→ **WHAT YOU NEED TO DO**: Check every line of the material below, and show those that contain "Education".

→ **THE RECORDS**:

• • • •

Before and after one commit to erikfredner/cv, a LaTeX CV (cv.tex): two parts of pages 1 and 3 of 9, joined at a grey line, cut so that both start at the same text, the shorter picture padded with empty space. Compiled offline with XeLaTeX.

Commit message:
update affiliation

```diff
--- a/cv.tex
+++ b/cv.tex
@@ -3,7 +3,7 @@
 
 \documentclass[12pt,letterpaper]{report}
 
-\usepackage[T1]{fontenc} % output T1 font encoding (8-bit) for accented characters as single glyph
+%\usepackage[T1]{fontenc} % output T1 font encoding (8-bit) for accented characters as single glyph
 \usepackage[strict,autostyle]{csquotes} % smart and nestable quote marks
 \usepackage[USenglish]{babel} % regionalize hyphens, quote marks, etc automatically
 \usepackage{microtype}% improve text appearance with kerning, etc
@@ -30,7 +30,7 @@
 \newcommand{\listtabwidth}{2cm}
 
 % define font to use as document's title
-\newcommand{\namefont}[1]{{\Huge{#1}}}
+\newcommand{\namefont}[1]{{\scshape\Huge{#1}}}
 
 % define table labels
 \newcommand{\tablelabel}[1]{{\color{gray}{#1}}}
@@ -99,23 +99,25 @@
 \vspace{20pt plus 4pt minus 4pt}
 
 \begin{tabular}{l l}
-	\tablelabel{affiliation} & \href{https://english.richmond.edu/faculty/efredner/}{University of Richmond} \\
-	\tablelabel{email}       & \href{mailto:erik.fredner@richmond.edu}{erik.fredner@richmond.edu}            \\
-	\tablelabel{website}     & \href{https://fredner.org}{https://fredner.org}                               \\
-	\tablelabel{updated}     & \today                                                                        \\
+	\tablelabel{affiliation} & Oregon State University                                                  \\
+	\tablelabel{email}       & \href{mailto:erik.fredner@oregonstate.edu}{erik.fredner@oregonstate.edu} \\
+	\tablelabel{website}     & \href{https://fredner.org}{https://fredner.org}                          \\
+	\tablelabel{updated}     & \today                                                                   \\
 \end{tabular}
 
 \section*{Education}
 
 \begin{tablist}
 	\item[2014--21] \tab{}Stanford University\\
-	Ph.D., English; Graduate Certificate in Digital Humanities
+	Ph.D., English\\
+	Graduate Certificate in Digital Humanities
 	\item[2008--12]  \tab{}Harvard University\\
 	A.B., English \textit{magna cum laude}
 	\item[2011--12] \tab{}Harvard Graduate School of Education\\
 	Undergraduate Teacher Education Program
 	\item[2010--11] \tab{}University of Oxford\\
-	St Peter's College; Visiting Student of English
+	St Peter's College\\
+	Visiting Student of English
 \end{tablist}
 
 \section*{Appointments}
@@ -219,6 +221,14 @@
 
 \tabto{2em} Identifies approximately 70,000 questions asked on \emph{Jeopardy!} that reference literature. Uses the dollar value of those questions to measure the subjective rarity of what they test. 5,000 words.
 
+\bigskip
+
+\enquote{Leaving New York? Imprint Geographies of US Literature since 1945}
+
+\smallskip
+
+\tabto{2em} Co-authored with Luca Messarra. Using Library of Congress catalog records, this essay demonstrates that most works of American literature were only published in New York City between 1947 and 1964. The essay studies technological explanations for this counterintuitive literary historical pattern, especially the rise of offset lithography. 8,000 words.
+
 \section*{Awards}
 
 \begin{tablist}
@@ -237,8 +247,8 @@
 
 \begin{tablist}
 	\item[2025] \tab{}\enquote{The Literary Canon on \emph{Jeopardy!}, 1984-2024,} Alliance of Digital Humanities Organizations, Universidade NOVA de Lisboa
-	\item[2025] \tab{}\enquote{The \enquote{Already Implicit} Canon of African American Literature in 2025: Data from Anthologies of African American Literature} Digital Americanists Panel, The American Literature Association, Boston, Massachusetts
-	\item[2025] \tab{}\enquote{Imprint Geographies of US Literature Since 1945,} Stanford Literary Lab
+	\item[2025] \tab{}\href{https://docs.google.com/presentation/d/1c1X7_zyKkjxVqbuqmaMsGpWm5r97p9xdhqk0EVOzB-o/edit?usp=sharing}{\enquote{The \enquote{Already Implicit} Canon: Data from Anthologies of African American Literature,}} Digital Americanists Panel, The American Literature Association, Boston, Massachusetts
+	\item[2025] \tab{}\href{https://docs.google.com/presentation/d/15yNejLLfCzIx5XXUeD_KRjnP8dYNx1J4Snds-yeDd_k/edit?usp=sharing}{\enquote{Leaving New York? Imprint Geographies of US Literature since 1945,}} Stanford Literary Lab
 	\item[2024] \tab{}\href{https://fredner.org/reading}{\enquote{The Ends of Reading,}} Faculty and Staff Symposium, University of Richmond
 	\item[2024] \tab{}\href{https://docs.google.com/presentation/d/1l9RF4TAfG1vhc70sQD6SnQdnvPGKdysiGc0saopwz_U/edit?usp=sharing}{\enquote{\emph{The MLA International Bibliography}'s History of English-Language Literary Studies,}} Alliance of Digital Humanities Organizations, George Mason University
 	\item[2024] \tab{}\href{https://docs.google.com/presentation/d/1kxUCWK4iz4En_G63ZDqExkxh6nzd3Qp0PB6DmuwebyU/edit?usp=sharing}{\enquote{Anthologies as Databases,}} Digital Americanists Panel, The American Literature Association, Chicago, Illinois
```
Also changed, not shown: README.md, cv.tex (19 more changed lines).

• • • •

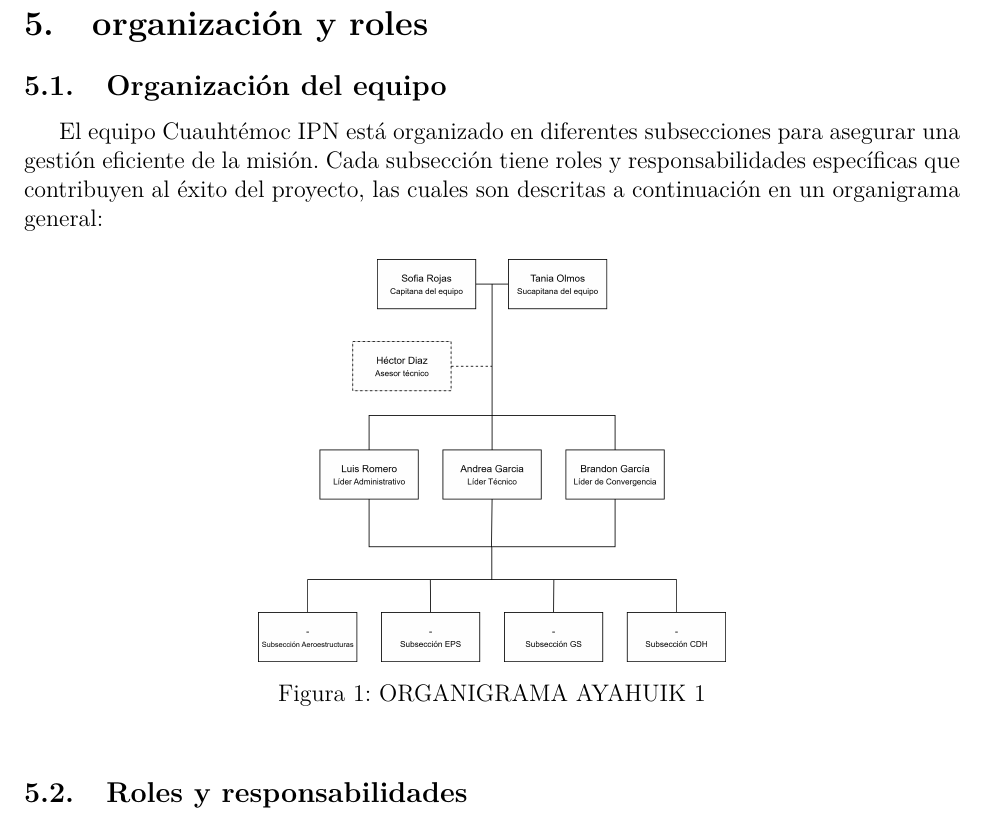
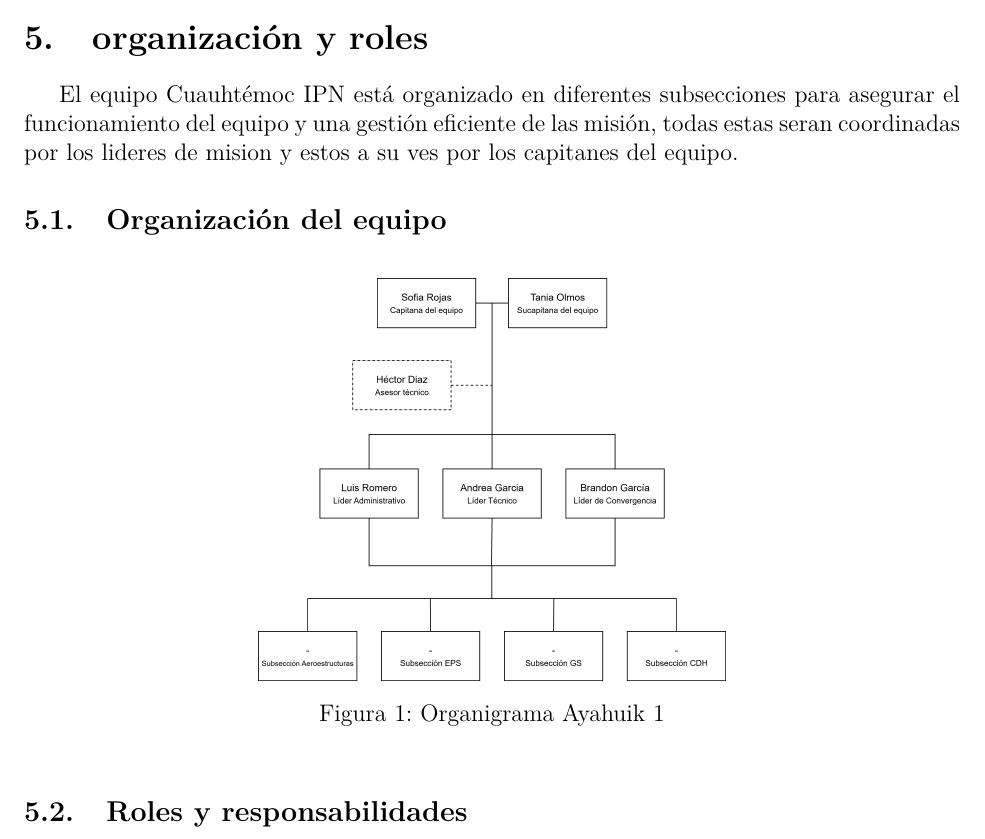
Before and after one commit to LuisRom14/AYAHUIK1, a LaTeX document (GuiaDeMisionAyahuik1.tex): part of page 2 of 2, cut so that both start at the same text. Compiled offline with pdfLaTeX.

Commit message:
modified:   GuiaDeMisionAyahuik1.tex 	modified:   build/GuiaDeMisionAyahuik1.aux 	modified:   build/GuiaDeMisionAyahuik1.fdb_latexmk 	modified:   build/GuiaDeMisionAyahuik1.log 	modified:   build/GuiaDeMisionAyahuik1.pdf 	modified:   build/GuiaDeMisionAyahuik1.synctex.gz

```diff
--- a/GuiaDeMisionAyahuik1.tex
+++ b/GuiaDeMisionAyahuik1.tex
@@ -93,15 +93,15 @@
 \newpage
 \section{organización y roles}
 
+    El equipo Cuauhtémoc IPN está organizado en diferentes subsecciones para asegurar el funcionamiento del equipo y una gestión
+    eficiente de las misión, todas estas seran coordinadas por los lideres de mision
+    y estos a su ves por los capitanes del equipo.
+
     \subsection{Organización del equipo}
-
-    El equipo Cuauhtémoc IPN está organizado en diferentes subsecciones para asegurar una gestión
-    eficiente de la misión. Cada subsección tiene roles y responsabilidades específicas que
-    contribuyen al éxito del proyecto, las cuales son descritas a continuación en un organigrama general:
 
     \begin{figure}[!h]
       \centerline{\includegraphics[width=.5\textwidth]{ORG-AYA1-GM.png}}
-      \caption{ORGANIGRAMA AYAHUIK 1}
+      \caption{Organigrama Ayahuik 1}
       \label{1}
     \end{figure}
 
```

• • • •

→ **YOUR RESPONSE**:
 \section*{Education}
 	\item[2011--12] \tab{}Harvard Graduate School of Education\\
 	Undergraduate Teacher Education Program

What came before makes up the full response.